## Required action
The expected answer comprises all lines from the entries that contain the string "templates".

### Material provided

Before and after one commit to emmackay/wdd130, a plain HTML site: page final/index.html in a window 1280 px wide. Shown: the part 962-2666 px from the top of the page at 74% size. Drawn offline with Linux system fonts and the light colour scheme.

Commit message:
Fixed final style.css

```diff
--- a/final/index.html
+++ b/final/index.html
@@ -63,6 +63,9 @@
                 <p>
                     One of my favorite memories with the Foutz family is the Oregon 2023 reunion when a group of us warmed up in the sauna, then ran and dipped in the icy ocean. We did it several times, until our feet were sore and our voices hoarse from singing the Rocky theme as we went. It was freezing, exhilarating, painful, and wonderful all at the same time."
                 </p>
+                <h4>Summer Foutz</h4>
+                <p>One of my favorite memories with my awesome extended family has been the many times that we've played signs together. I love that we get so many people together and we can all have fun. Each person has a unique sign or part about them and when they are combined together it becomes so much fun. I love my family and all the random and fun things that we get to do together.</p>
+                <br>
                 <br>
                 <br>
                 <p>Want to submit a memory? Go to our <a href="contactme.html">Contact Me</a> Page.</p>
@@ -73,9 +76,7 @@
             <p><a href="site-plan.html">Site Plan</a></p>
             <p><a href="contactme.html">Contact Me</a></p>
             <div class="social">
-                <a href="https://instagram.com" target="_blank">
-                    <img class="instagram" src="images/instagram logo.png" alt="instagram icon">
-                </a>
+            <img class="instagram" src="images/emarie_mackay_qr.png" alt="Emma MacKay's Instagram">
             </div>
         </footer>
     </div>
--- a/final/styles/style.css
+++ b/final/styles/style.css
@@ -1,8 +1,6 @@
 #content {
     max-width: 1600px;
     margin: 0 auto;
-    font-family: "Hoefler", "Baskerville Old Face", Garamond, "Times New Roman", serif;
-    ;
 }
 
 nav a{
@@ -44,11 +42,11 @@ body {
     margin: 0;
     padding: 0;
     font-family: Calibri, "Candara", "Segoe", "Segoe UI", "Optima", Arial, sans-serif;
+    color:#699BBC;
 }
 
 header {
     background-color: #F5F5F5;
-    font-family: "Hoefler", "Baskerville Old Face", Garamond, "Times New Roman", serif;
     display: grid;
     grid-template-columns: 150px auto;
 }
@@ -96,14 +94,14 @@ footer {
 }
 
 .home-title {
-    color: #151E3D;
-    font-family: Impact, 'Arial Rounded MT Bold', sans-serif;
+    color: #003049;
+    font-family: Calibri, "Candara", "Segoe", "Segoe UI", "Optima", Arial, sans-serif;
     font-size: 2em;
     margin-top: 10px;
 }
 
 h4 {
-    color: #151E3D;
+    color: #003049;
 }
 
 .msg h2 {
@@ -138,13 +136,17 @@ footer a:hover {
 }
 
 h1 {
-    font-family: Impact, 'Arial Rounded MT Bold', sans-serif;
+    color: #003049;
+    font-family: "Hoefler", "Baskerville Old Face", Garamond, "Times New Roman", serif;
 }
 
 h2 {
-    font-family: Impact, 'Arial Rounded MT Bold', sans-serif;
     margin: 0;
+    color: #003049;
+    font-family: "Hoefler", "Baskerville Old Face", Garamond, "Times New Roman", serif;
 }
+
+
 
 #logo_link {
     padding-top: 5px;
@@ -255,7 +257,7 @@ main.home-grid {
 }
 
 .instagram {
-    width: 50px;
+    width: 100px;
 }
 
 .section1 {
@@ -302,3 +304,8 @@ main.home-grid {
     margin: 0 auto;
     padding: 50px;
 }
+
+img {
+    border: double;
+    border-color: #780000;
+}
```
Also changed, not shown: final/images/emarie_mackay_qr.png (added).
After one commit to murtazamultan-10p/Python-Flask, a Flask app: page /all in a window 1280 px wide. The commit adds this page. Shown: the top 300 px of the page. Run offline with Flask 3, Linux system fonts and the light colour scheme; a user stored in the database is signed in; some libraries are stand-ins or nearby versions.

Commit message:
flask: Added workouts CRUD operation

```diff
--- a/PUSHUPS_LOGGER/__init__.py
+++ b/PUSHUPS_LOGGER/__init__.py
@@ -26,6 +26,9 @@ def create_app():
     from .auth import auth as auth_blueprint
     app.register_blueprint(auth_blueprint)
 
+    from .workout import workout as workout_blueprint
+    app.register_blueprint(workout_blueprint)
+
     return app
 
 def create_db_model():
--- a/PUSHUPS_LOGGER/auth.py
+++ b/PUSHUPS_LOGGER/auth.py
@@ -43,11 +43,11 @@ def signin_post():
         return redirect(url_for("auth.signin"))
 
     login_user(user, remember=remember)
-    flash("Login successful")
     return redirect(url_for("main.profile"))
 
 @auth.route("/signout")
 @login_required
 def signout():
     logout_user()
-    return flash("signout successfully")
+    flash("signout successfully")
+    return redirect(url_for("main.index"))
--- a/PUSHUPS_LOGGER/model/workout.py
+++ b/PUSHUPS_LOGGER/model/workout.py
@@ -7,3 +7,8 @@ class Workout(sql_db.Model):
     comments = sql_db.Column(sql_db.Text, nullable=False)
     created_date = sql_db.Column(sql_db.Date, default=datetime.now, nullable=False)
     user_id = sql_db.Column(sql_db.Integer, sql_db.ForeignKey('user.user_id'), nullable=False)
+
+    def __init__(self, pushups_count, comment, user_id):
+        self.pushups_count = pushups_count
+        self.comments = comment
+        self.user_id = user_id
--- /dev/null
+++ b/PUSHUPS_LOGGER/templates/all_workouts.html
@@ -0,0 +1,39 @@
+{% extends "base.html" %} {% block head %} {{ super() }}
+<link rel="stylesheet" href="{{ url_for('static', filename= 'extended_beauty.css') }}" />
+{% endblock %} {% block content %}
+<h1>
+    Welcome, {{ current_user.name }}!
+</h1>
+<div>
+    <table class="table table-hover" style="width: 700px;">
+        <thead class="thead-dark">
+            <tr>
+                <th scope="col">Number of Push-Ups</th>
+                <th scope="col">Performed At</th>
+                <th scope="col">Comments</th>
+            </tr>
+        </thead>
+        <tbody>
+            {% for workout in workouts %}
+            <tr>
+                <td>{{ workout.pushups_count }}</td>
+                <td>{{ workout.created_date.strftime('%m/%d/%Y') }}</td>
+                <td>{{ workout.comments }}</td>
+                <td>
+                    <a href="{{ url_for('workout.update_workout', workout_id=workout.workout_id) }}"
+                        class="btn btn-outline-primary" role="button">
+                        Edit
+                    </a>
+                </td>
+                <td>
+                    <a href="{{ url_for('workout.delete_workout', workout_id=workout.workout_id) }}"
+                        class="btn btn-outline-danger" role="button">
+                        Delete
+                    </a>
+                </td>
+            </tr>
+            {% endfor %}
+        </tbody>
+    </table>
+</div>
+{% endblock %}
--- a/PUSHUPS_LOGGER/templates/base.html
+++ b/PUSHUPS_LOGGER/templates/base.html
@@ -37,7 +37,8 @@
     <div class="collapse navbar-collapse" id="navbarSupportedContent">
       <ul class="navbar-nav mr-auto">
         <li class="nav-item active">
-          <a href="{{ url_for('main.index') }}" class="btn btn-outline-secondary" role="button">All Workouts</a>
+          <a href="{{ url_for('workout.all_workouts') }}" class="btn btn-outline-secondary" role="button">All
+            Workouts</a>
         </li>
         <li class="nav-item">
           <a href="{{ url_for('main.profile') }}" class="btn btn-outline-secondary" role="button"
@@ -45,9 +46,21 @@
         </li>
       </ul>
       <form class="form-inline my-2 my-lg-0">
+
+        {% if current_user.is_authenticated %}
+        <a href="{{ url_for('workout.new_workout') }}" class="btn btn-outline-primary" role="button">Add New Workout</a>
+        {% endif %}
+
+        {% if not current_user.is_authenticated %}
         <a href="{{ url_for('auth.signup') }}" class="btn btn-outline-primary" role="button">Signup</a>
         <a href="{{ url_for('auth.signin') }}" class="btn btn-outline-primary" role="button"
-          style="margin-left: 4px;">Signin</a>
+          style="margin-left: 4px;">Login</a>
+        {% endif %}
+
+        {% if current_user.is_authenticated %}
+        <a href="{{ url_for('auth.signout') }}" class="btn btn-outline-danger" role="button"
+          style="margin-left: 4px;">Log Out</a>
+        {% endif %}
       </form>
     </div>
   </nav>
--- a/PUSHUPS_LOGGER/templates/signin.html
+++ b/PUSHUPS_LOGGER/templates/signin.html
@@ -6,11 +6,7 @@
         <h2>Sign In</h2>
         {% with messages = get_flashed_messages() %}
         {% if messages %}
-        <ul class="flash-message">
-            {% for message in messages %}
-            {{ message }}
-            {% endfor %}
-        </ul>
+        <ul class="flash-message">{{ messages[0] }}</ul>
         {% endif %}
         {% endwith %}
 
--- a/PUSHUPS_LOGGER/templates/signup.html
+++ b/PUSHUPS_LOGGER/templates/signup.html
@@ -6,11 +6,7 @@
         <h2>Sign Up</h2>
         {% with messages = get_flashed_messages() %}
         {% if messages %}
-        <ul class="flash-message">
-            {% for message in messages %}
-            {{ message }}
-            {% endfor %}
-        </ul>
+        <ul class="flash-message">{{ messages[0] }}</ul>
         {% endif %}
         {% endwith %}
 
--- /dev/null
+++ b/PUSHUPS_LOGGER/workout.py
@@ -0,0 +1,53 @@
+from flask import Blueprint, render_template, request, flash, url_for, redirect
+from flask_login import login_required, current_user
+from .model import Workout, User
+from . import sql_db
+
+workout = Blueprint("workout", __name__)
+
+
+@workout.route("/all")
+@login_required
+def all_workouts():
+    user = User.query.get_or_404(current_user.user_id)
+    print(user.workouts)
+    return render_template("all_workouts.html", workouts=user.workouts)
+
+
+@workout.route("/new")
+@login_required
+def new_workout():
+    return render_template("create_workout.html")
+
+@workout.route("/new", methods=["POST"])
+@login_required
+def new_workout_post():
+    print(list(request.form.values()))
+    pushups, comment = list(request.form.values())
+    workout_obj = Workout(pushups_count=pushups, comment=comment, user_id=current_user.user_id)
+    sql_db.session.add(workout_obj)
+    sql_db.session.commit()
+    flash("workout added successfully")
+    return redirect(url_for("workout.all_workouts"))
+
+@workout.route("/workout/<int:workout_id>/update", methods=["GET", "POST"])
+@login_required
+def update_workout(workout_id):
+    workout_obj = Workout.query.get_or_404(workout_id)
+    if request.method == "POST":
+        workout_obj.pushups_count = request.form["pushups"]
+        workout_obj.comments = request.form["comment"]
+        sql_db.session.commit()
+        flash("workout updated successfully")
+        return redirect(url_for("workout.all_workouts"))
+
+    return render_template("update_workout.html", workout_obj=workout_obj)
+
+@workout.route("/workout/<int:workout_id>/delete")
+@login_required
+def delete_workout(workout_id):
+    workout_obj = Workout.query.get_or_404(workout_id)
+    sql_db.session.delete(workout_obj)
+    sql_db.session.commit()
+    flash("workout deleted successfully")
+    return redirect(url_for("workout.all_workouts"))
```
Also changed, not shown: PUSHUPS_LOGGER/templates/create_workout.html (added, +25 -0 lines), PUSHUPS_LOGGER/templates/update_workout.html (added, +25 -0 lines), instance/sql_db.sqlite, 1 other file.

######

## Answer to the exercise
+++ b/PUSHUPS_LOGGER/templates/all_workouts.html
--- a/PUSHUPS_LOGGER/templates/base.html
+++ b/PUSHUPS_LOGGER/templates/base.html
--- a/PUSHUPS_LOGGER/templates/signin.html
+++ b/PUSHUPS_LOGGER/templates/signin.html
--- a/PUSHUPS_LOGGER/templates/signup.html
+++ b/PUSHUPS_LOGGER/templates/signup.html
Also changed, not shown: PUSHUPS_LOGGER/templates/create_workout.html (added, +25 -0 lines), PUSHUPS_LOGGER/templates/update_workout.html (added, +25 -0 lines), instance/sql_db.sqlite, 1 other file.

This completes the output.